Of course, this is a romance novel, so Drake's whole Evil Promethean exterior is just a ruse. He's taken it upon himself to orchestrate the biggest inside job EVER. Basically, he wants to kill all of the Prometheans, and he really doesn't care if he dies with them. Until Emily Harper arrives, that is. Reminded of the sweetness and light of life by the woodsman's daughter, Drake is tempted to touch the one girl who's always been forbidden to him, and her presence makes it much harder for him to live in a world of moral ambiguity.

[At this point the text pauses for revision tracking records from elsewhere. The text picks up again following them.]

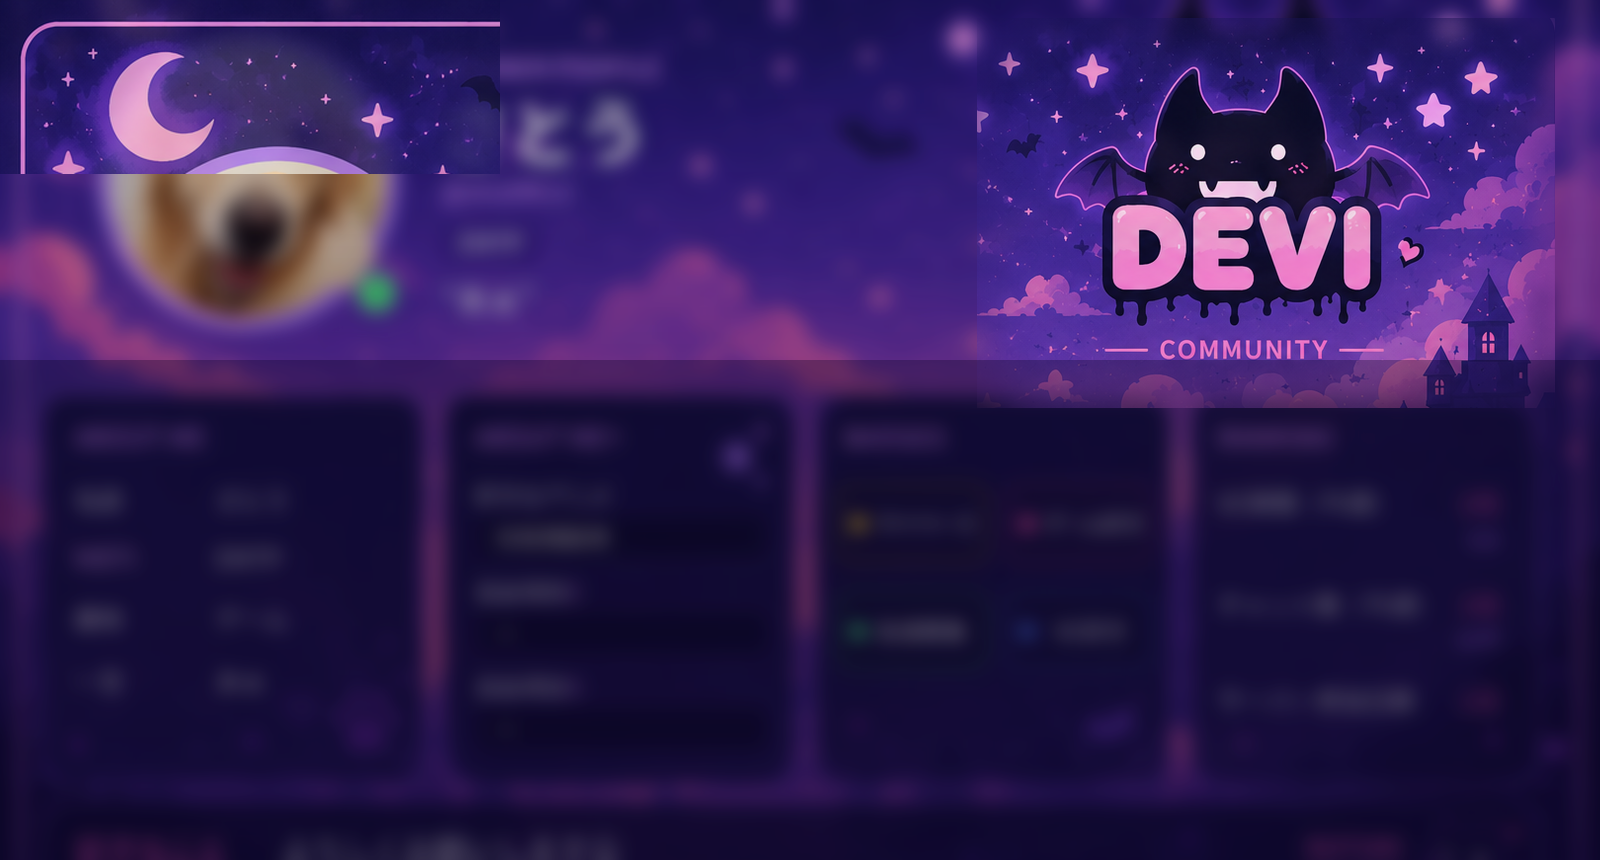
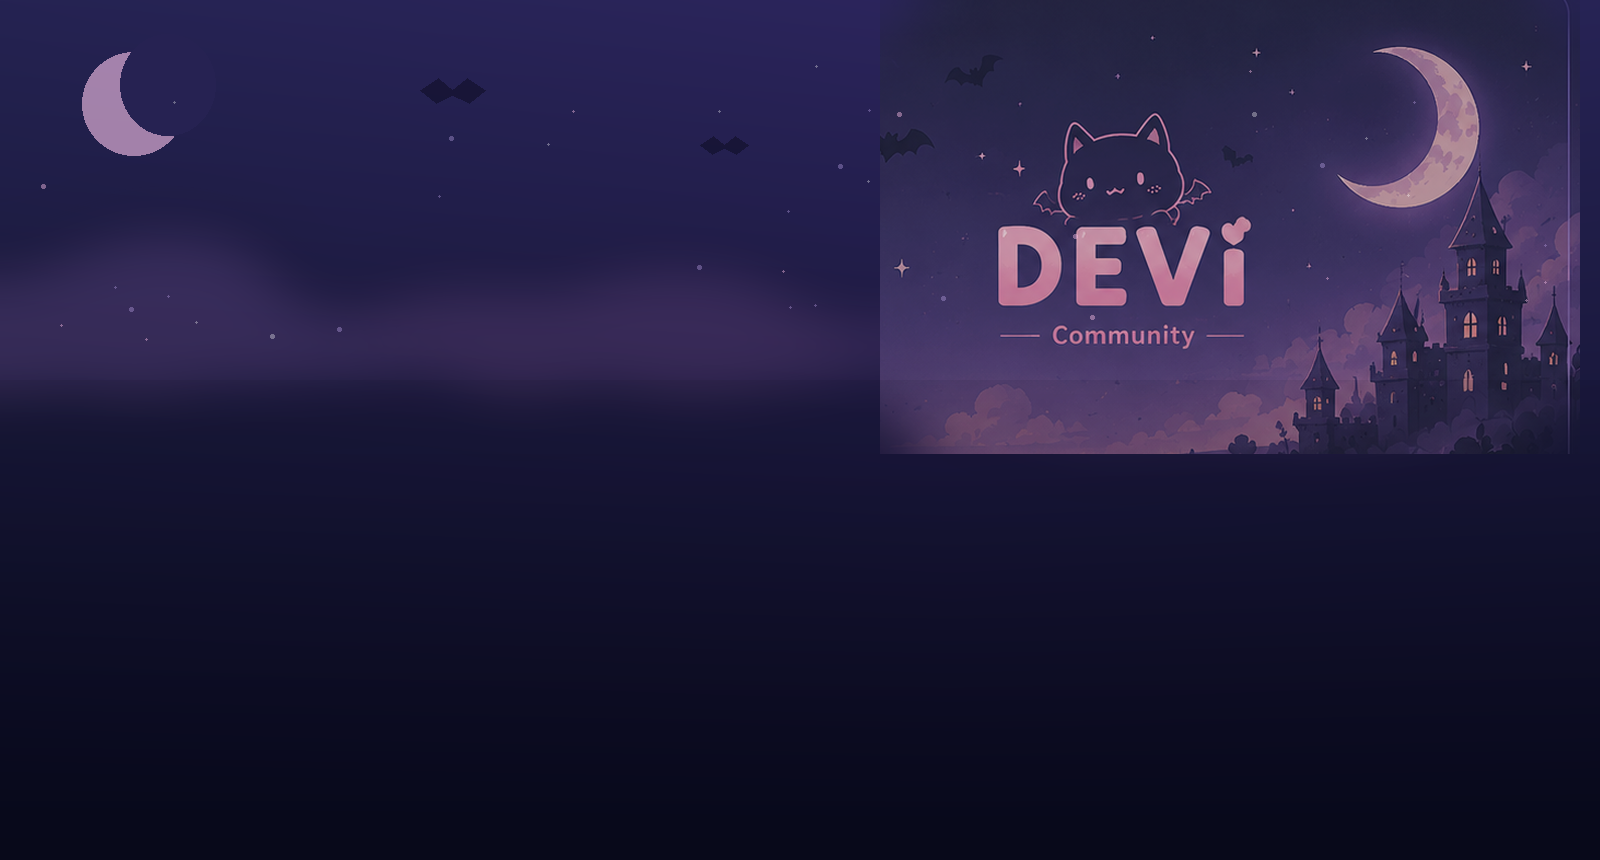
refine devi profile UI

diff --git a/cogs/member_onboarding.py b/cogs/member_onboarding.py
@@ -709,214 +709,147 @@ def _draw_centered_text(draw, box, text, font, fill):
 
 
 async def build_profile_card_file(member, p):
-    """BOTORI用の横長プロフィール画像カードを生成する。"""
-    import random
+    """DEVIの落ち着いた可愛い横長プロフィールカードを生成する。"""
     import re
     from datetime import datetime, timezone
 
     width, height = 1600, 860
-    img = Image.new('RGB', (width, height), '#050b16')
-    draw = ImageDraw.Draw(img)
-
-    # 配色・背景（テーマごとに完全に異なる専用アートを使用）
-    raw_theme_key = (p.get('profile_theme') or 'city').strip()
+    raw_theme_key = (p.get('profile_theme') or 'devi').strip()
     theme_key = THEME_ALIASES.get(raw_theme_key, raw_theme_key)
-    theme = PROFILE_THEMES.get(theme_key, PROFILE_THEMES['city'])
+    theme = PROFILE_THEMES.get(theme_key, PROFILE_THEMES['devi'])
     accent = theme['accent']
-    accent_soft = tuple(max(0, int(c * 0.58)) for c in accent)
-    text_main = (241, 246, 255)
-    text_sub = (159, 180, 216)
-    panel_fill = theme['panel']
-    panel_alt = theme['alt']
+    text_main = (244, 246, 255)
+    text_sub = (178, 187, 220)
     line = theme['line']
 
-    background_path = os.path.join(
-        os.path.dirname(os.path.dirname(__file__)),
-        'assets', 'profile', 'backgrounds', f'{theme_key}.png'
-    )
+    background_path = os.path.join(os.path.dirname(os.path.dirname(__file__)), 'assets', 'profile', 'backgrounds', f'{theme_key}.png')
     try:
         background_src = Image.open(background_path).convert('RGB')
-        background = ImageOps.fit(background_src, (width, height), method=Image.Resampling.LANCZOS, centering=(0.5, 0.48))
-        img.paste(background, (0, 0))
+        img = ImageOps.fit(background_src, (width, height), method=Image.Resampling.LANCZOS, centering=(0.5, 0.5))
     except Exception:
-        # アセット破損時もプロフィール生成自体は止めない
-        for y in range(height):
-            t = y / max(1, height - 1)
-            color = tuple(int(panel_alt[i] * (1 - t) + panel_fill[i] * t) for i in range(3))
-            draw.line((0, y, width, y), fill=color)
+        img = Image.new('RGB', (width, height), '#11132d')
+    draw = ImageDraw.Draw(img)
 
-    # 読みやすさを保つガラス風レイヤー。背景アートは右上・周辺に見える。
+    # ガラスUI。背景を見せるため、一枚の黒板ではなく各カードを独立させる。
     overlay = Image.new('RGBA', (width, height), (0, 0, 0, 0))
     od = ImageDraw.Draw(overlay)
-    od.rounded_rectangle((28, 28, width-28, height-28), radius=34, fill=(2, 7, 18, 28), outline=(*accent, 235), width=3)
-    header_box = (48, 48, width-48, 352)
-    content_box = (48, 370, width-48, 720)
-    footer_box = (48, 735, width-48, 812)
-    od.rounded_rectangle(header_box, radius=26, fill=(*panel_alt, 176), outline=(*line, 220), width=2)
-    od.rounded_rectangle(content_box, radius=24, fill=(*panel_fill, 208), outline=(*line, 235), width=2)
-    od.rounded_rectangle(footer_box, radius=20, fill=(*panel_fill, 214), outline=(*line, 235), width=2)
-    # ヘッダー左側だけ少し暗くし、右側の背景アートを強く残す
-    od.rounded_rectangle((48, 48, 690, 352), radius=26, fill=(0, 4, 12, 78))
+    od.rounded_rectangle((24, 24, width-24, height-24), radius=34, fill=(7, 7, 24, 16), outline=(*accent, 210), width=2)
+    # ヘッダーは左情報部のみ少し濃く、ロゴ側はほぼ背景をそのまま見せる
+    od.rounded_rectangle((42, 45, width-42, 350), radius=28, fill=(9, 8, 29, 45), outline=(*line, 150), width=1)
+    od.rounded_rectangle((42, 45, 700, 350), radius=28, fill=(8, 8, 27, 122))
+    # 4枚の独立カード
+    panels=[(44,374,398,716),(416,374,770,716),(788,374,1142,716),(1160,374,1556,716)]
+    for box in panels:
+        od.rounded_rectangle(box, radius=22, fill=(10, 10, 30, 184), outline=(*line, 195), width=2)
+        # 上辺にほのかな反射
+        od.line((box[0]+24,box[1]+2,box[2]-24,box[1]+2),fill=(255,220,250,48),width=2)
+    od.rounded_rectangle((44,734,1556,816), radius=20, fill=(10, 10, 30, 192), outline=(*line, 190), width=2)
     img = Image.alpha_composite(img.convert('RGBA'), overlay).convert('RGB')
     draw = ImageDraw.Draw(img)
-    # フォント
-    tiny = _find_japanese_font(19)
-    small = _find_japanese_font(23)
-    small_b = _find_japanese_font(23, bold=True)
-    medium = _find_japanese_font(29)
-    medium_b = _find_japanese_font(29, bold=True)
+
+    tiny = _find_japanese_font(18)
+    small = _find_japanese_font(22)
+    small_b = _find_japanese_font(22, bold=True)
     section = _find_japanese_font(25, bold=True)
     name = (p.get('nickname') or member.display_name).strip()
-    name_font = _fit_text(draw, name, 610, 70, 40, bold=True)
+    name_font = _fit_text(draw, name, 520, 68, 40, bold=True)
 
     # アバター
-    avatar_box = (70, 72, 356, 358)
     try:
         avatar_bytes = await member.display_avatar.with_size(512).read()
         avatar = Image.open(io.BytesIO(avatar_bytes)).convert('RGB')
-        avatar = ImageOps.fit(avatar, (260, 260), method=Image.Resampling.LANCZOS)
-        mask = Image.new('L', (260, 260), 0)
-        ImageDraw.Draw(mask).ellipse((0, 0, 259, 259), fill=255)
-        ring_mask = Image.new('L', (286, 286), 0)
-        ImageDraw.Draw(ring_mask).ellipse((0, 0, 285, 285), fill=255)
-        ring = Image.new('RGB', (286, 286), accent)
-        img.paste(ring, (70, 72), ring_mask)
-        img.paste(avatar, (83, 85), mask)
-        draw.ellipse((315, 300, 352, 337), fill=(35, 210, 115), outline=panel_alt, width=5)
+        avatar = ImageOps.fit(avatar, (246, 246), method=Image.Resampling.LANCZOS)
+        mask = Image.new('L', (246, 246), 0); ImageDraw.Draw(mask).ellipse((0,0,245,245),fill=255)
+        ring_mask = Image.new('L',(270,270),0); ImageDraw.Draw(ring_mask).ellipse((0,0,269,269),fill=255)
+        ring = Image.new('RGB',(270,270),(177,142,230))
+        img.paste(ring,(70,70),ring_mask); img.paste(avatar,(82,82),mask)
+        draw.ellipse((307,294,344,331),fill=(66,204,128),outline=(21,17,48),width=5)
     except Exception:
-        draw.ellipse(avatar_box, fill=accent)
-        draw.ellipse((83, 85, 343, 345), fill=(27, 39, 61))
+        draw.ellipse((70,70,340,340),fill=(177,142,230)); draw.ellipse((82,82,328,328),fill=(32,34,71))
 
-    # ヘッダー文字（anchorで縦位置を統一）
-    draw.text((405, 92), 'MEMBER PROFILE', font=small_b, fill=(81, 148, 255), anchor='lm')
-    draw.text((405, 155), name, font=name_font, fill=text_main, anchor='lm')
-    draw.text((410, 208), f'@{member.name}', font=small, fill=(139, 158, 190), anchor='lm')
+    # 左上プロフィール情報。MEMBER PROFILEは控えめ、名前を主役にする。
+    draw.text((390,103),'MEMBER PROFILE',font=small_b,fill=(189,153,231),anchor='lm')
+    draw.text((390,167),name,font=name_font,fill=text_main,anchor='lm')
+    draw.text((393,218),f'@{member.name}',font=small,fill=(157,151,190),anchor='lm')
+    mbti=(p.get('mbti') or '').strip(); badge_text=mbti or '未設定'
+    badge_w=draw.textbbox((0,0),badge_text,font=small_b)[2]+34; badge_box=(393,238,393+badge_w,281)
+    draw.rounded_rectangle(badge_box,radius=12,fill=(55,38,105),outline=(139,104,214),width=2)
+    _draw_centered_text(draw,badge_box,badge_text,small_b,(237,229,255))
+    comment=(p.get('comment') or '').strip(); quote=(comment or '一言はまだ登録されていません').replace('☆','★').replace('✩','★')
+    quote_font=_fit_text(draw,quote,510,30,20)
+    draw.text((390,317),f'“ {quote} ”',font=quote_font,fill=(231,226,244),anchor='lm')
 
-    mbti = (p.get('mbti') or '').strip()
-    badge_text = mbti or '未設定'
-    badge_font = small_b
-    badge_w = draw.textbbox((0, 0), badge_text, font=badge_font)[2] + 34
-    badge_box = (410, 229, 410 + badge_w, 275)
-    draw.rounded_rectangle(badge_box, radius=12, fill=(43, 31, 100), outline=(104, 78, 220), width=2)
-    _draw_centered_text(draw, badge_box, badge_text, badge_font, (226, 220, 255))
+    # セクション見出し
+    panel_x=[70,442,814,1186]
+    titles=['ABOUT ME','ABOUT ME+','BADGES','RANKING']
+    for x,title in zip(panel_x,titles):
+        draw.text((x,414),title,font=section,fill=(196,150,232),anchor='lm')
+        draw.line((x,443,x+150,443),fill=(135,96,170),width=1)
 
-    comment = (p.get('comment') or '').strip()
-    quote = comment or '一言はまだ登録されていません'
-    quote_font = _fit_text(draw, quote, 790, 31, 21)
-    draw.text((405, 315), f'“ {quote} ”', font=quote_font, fill=(224, 232, 246), anchor='lm')
+    hobby=(p.get('hobby') or '').strip()
+    about_rows=[('名前',name),('MBTI',mbti or '—'),('趣味',hobby or '—'),('一言',comment or '—')]
+    for (label,value),cy in zip(about_rows,[487,547,607,667]):
+        draw.text((70,cy),label,font=small_b,fill=text_sub,anchor='lm')
+        value=value.replace('☆','★').replace('✩','★')
+        vf=_fit_text(draw,value,205,23,17)
+        while value and draw.textbbox((0,0),value,font=vf)[2]>205: value=value[:-1]
+        draw.text((200,cy),value or '—',font=vf,fill=text_main,anchor='lm')
 
-    # セクション座標
-    col1_x, col2_x, col3_x, col4_x = 78, 545, 905, 1260
-    top_y = 410
-    for x, title in ((col1_x, 'ABOUT ME'), (col2_x, 'ABOUT ME+'), (col3_x, 'BADGES'), (col4_x, 'RANKING')):
-        draw.text((x, top_y), title, font=section, fill=(78, 145, 255), anchor='lm')
-    for x in (515, 875, 1235):
-        draw.line((x, 392, x, 692), fill=line, width=2)
+    # ABOUT ME+
+    py=470
+    for i in (1,2,3):
+        q=(p.get(f'about_q{i}') or '').strip() or f'自由項目{i}'
+        a=(p.get(f'about_a{i}') or '').strip() or '—'
+        qf=_fit_text(draw,q,280,21,16,bold=True); af=_fit_text(draw,a,270,20,15)
+        draw.text((442,py),q,font=qf,fill=text_sub,anchor='la')
+        box=(442,py+29,744,py+72); draw.rounded_rectangle(box,radius=11,fill=(12,15,38),outline=(68,62,108),width=1)
+        while a and draw.textbbox((0,0),a,font=af)[2]>265: a=a[:-1]
+        draw.text((456,py+51),a or '—',font=af,fill=text_main,anchor='lm'); py+=86
 
-    # ABOUT ME：各行を同じ高さに揃える
-    hobby = (p.get('hobby') or '').strip()
-    about_rows = [('名前', name), ('MBTI', mbti or '—'), ('趣味', hobby or '—'), ('一言', comment or '—')]
-    row_centers = [468, 528, 588, 648]
-    for (label, value), cy in zip(about_rows, row_centers):
-        draw.text((col1_x, cy), label, font=small_b, fill=text_sub, anchor='lm')
-        value_font = _fit_text(draw, value, 285, 24, 18)
-        value_display = value
-        while value_display and draw.textbbox((0, 0), value_display, font=value_font)[2] > 285:
-            value_display = value_display[:-1]
-        if value_display != value:
-            value_display = value_display.rstrip() + '…'
-        draw.text((205, cy), value_display, font=value_font, fill=text_main, anchor='lm')
-
-    # ABOUT ME+：本人が自由に設定できる3つの質問と回答
-    plus_rows = []
-    for index in (1, 2, 3):
-        question = (p.get(f'about_q{index}') or '').strip()
-        answer = (p.get(f'about_a{index}') or '').strip()
-        plus_rows.append((question or f'自由項目{index}', answer or '—'))
-    py_plus = 450
-    for question, answer in plus_rows:
-        q_font = _fit_text(draw, question, 285, 22, 17, bold=True)
-        a_font = _fit_text(draw, answer, 285, 21, 16)
-        draw.text((col2_x, py_plus), question, font=q_font, fill=text_sub, anchor='la')
-        box = (col2_x, py_plus + 29, 835, py_plus + 73)
-        draw.rounded_rectangle(box, radius=11, fill=(11, 22, 38), outline=(35, 58, 88), width=2)
-        answer_display = answer
-        while answer_display and draw.textbbox((0,0), answer_display, font=a_font)[2] > 255:
-            answer_display = answer_display[:-1]
-        if answer_display != answer:
-            answer_display = answer_display.rstrip() + '…'
-        draw.text((col2_x + 14, py_plus + 51), answer_display, font=a_font, fill=text_main, anchor='lm')
-        py_plus += 86
-
-    # 週間アクティビティを取得
-    stats = _profile_weekly_stats(member.guild.id, member.id)
-    vc_total = stats['vc_total']
-    chat_total = stats['chat_total']
-    vc_rank = stats['vc_rank']
-    chat_rank = stats['chat_rank']
-
-    # BADGES：本人が選んだ4つを2列×2段で表示
-    selected_badges = []
+    stats=_profile_weekly_stats(member.guild.id,member.id)
+    selected=[]
     for key in _badge_keys(p):
-        info = BADGE_LOOKUP[key]
-        selected_badges.append((info['label'], info['color']))
-    custom_badge = (p.get('custom_badge') or '').strip()
-    if custom_badge:
-        selected_badges.append((custom_badge, (130, 145, 170)))
-    selected_badges = selected_badges[:4]
-    while len(selected_badges) < 4:
-        selected_badges.append(('未設定', (65, 78, 100)))
+        info=BADGE_LOOKUP[key]; selected.append((info['label'],info['color']))
+    custom=(p.get('custom_badge') or '').strip()
+    if custom: selected.append((custom,(130,145,170)))
+    selected=selected[:4]
+    while len(selected)<4: selected.append(('未設定',(72,76,104)))
+    boxes=[(814,478,957,554),(970,478,1113,554),(814,570,957,646),(970,570,1113,646)]
+    for (label,color),box in zip(selected,boxes):
+        fill=tuple(max(14,int(c*.22)) for c in color)
+        draw.rounded_rectangle(box,radius=16,fill=fill,outline=color,width=2)
+        # small icon-like diamond instead of loud sparkle
+        cx=box[0]+23; cy=(box[1]+box[3])//2
+        draw.ellipse((cx-7,cy-7,cx+7,cy+7),fill=color)
+        maxw=box[2]-box[0]-48; bf=_fit_text(draw,label,maxw,20,15,bold=True)
+        draw.text((box[0]+42,cy),label,font=bf,fill=text_main,anchor='lm')
 
-    badge_boxes = [
-        (col3_x, 452, 1044, 528), (1055, 452, 1195, 528),
-        (col3_x, 544, 1044, 620), (1055, 544, 1195, 620),
-    ]
-    for (label, color), box in zip(selected_badges, badge_boxes):
-        fill = tuple(max(10, int(c * 0.22)) for c in color)
-        draw.rounded_rectangle(box, radius=15, fill=fill, outline=color, width=2)
-        dot_x = box[0] + 18
-        dot_y = (box[1] + box[3]) // 2
-        draw.ellipse((dot_x - 7, dot_y - 7, dot_x + 7, dot_y + 7), fill=color)
-        max_w = box[2] - box[0] - 52
-        badge_label_font = _fit_text(draw, label, max_w, 22, 16, bold=True)
-        display = label
-        while display and draw.textbbox((0, 0), display, font=badge_label_font)[2] > max_w:
-            display = display[:-1]
-        if display != label:
-            display = display.rstrip() + '…'
-        draw.text((box[0] + 38, dot_y), display, font=badge_label_font, fill=text_main, anchor='lm')
+    joined_days=0
+    if getattr(member,'joined_at',None): joined_days=max(1,(datetime.now(timezone.utc)-member.joined_at).days+1)
+    ranks=[('VC時間（今週）',f"{stats['vc_rank']}位" if stats['vc_rank'] else '—',_format_profile_vc(stats['vc_total'])),('チャット数（今週）',f"{stats['chat_rank']}位" if stats['chat_rank'] else '—',f"{stats['chat_total']:,}件"),('サーバー参加日数',f'{joined_days}日' if joined_days else '—','')]
+    for (label,val,detail),cy in zip(ranks,[492,582,672]):
+        draw.text((1186,cy),label,font=small,fill=(230,229,243),anchor='lm')
+        color=(103,171,255) if 'VC' in label else ((247,105,156) if 'チャット' in label else (91,210,148))
+        draw.text((1518,cy),val,font=small_b,fill=color,anchor='rm')
+        if detail: draw.text((1518,cy+28),detail,font=tiny,fill=text_sub,anchor='rm')
 
-    # RANKING：既存activity_logから実数と順位を表示
-    joined_days = 0
-    if getattr(member, 'joined_at', None):
-        now = datetime.now(timezone.utc)
-        joined_days = max(1, (now - member.joined_at).days + 1)
-    rank_rows = [
-        ('VC時間（今週）', f'{vc_rank}位' if vc_rank else '—', _format_profile_vc(vc_total)),
-        ('チャット数（今週）', f'{chat_rank}位' if chat_rank else '—', f'{chat_total:,}件'),
-        ('サーバー参加日数', f'{joined_days}日' if joined_days else '—', ''),
-    ]
-    ry = 470
-    for label, rank_value, detail in rank_rows:
-        draw.text((col4_x, ry), label, font=small, fill=(219, 227, 242), anchor='lm')
-        color = (68, 160, 255) if 'VC' in label else ((255, 91, 121) if 'チャット' in label else (81, 215, 145))
-        draw.text((1510, ry), rank_value, font=small_b, fill=color, anchor='rm')
-        if detail:
-            draw.text((1510, ry + 30), detail, font=tiny, fill=text_sub, anchor='rm')
-        ry += 83
+    # フッター：好きなこと＋控えめなDEVIブランド
+    draw.text((70,775),'好きなこと',font=section,fill=(232,130,194),anchor='lm')
+    free=((p.get('free_text') or '').strip() or hobby or '—').replace('☆','★').replace('✩','★')
+    ff=_fit_text(draw,free,900,27,18); draw.text((250,775),free,font=ff,fill=text_main,anchor='lm')
+    # 小さな雑描き風デビちゃん（簡単な線画）
+    mx,my=1408,755
+    draw.ellipse((mx,my,mx+62,my+48),fill=(23,20,46),outline=(213,126,190),width=2)
+    draw.polygon([(mx+8,my+8),(mx+18,my-6),(mx+26,my+10)],fill=(23,20,46),outline=(213,126,190))
+    draw.polygon([(mx+36,my+10),(mx+46,my-6),(mx+55,my+9)],fill=(23,20,46),outline=(213,126,190))
+    draw.ellipse((mx+17,my+20,mx+21,my+24),fill=(245,210,235))
+    draw.ellipse((mx+41,my+20,mx+45,my+24),fill=(245,210,235))
+    draw.arc((mx+24,my+22,mx+38,my+34),0,180,fill=(231,137,198),width=2)
+    draw.text((1515,766),'DEVI',font=small_b,fill=(231,137,198),anchor='rm')
+    draw.text((1515,792),'MEMBER PROFILE',font=tiny,fill=(133,119,174),anchor='rm')
 
-    # 下部：好きなこと + BOTORIロゴ文字
-    draw.text((78, 773), '好きなこと', font=section, fill=(78, 145, 255), anchor='lm')
-    hobby_display = (p.get('free_text') or '').strip() or hobby or '—'
-    hobby_font = _fit_text(draw, hobby_display, 1020, 28, 19)
-    draw.text((260, 773), hobby_display, font=hobby_font, fill=text_main, anchor='lm')
-    draw.text((1485, 773), 'BOTORI', font=small_b, fill=(91, 137, 220), anchor='rm')
-    draw.text((1485, 797), 'MEMBER PROFILE', font=tiny, fill=(72, 101, 153), anchor='rm')
-
-    out = io.BytesIO()
-    img.save(out, format='PNG', optimize=True)
-    out.seek(0)
-    return discord.File(out, filename=f'profile_{member.id}.png')
+    out=io.BytesIO(); img.save(out,format='PNG',optimize=True); out.seek(0)
+    return discord.File(out,filename=f'profile_{member.id}.png')
 
 
 class ProfileCardView(discord.ui.View):

diff --git a/assets/profile/README.md b/assets/profile/README.md
@@ -1,13 +1,5 @@
-# Profile background assets
+# Profile assets
 
-プロフィール画像の背景は `assets/profile/backgrounds/<theme>.png` を読み込みます。
-
-- 推奨サイズ: 1600 x 860 以上
-- 文字・ロゴは背景画像に入れない
-- UIが重なる中央部は暗め、周辺に主役となる景色を置く
-- 画像は縦横比を維持したまま自動クロップされます
-
-## DEVI
-
-`backgrounds/devi.png` は実際にBOTが読み込む加工済み素材です。
-`backgrounds/source/devi_source.png` は元の高解像度素材です。
+`backgrounds/devi.png` は落ち着いた紫の夜空・月・城・DEVIロゴを使ったプロフィール背景です。
+プロフィールUIは `cogs/member_onboarding.py` が上から描画します。
+背景はUIを含まない素材として管理してください。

1. The Gore! - Foley doesn't shy away from the fight scenes. Sure, the main characters pull off some far-fetched stunts, but who doesn't want to imagine the hero jumping from a horse and tackling a bad guy off of his and proceeding to beat the crap out of him? Good times! Less than a third of the way through the book, one of the antagonists strangles his birth father, a good guy, TO DEATH, and you get to read about it from the perspective of the victim.

2. Drake's Brush With the Dark Side - At times, Drake doesn't act very heroic. Several times during the book, he scares Emily with the lengths he goes to exact revenge. At one point, he even scares me with the internal implications that he may be turning into a Promethean by accident. He reminded me of Anakin Skywalker in the Star Wars prequels, only if Anakin hadn't been portrayed like a pubescent emo crybaby with abandonment issues.

3. Emily's a Convincing Action Girl - I mean, she made it the whole way into the freaking Alps with her bow & arrow and wits. Although she's a pure, innocent soul, she takes part in some of the later bloodshed and manages to defend herself convincingly. She has great aim with a bow and arrow and isn't afraid to use it.

4. Virgin Sacrifice! - In order to prove how evil the Prometheans are, Foley has them plan a virgin sacrifice at the next eclipse. Naturally, the only virgin in the castle is Emily, until Drake takes care of that, so it adds some desperation to the plot. And as cliche as the whole virgin sacrifice plot is, I had to love its campiness.


1. Emily Totally Doesn't Have a Set of Velociraptor Balls When it Comes to Love - I get that she loves Drake to distraction, but I got a little annoyed when she can't resist him even when he's ACTUALLY BEING A BAD GUY. Her internal monologue is all like, "Oh, he's being so evil right now. I SHOULD stop him. But I can't because he's beautiful and BELONGS with me. Therefore, I will tolerate his bad behavior and die a little inside with each step he takes toward the dark side." Grow some goddamn backbone, Emily. Geez! If Emily wasn't so capable and moral, her transformation into a doormat wouldn't have bothered me so much. Fortunately, at the end of the book, she grows her balls back in a SPECTACULAR way. Then she loses them again immediately afterward, but I'm trying not to dwell on it.

My Ruthless Prince isn't a perfect book, but I had a freaking awesome time reading it. For some adventure mixed with some sweet romance, this is worth reading. That's the problem with Avon books. 99% of them make me want to tear my eyes out, and then the rare 1% comes along that rocks and compels me to trudge through the crap to find the rare gold.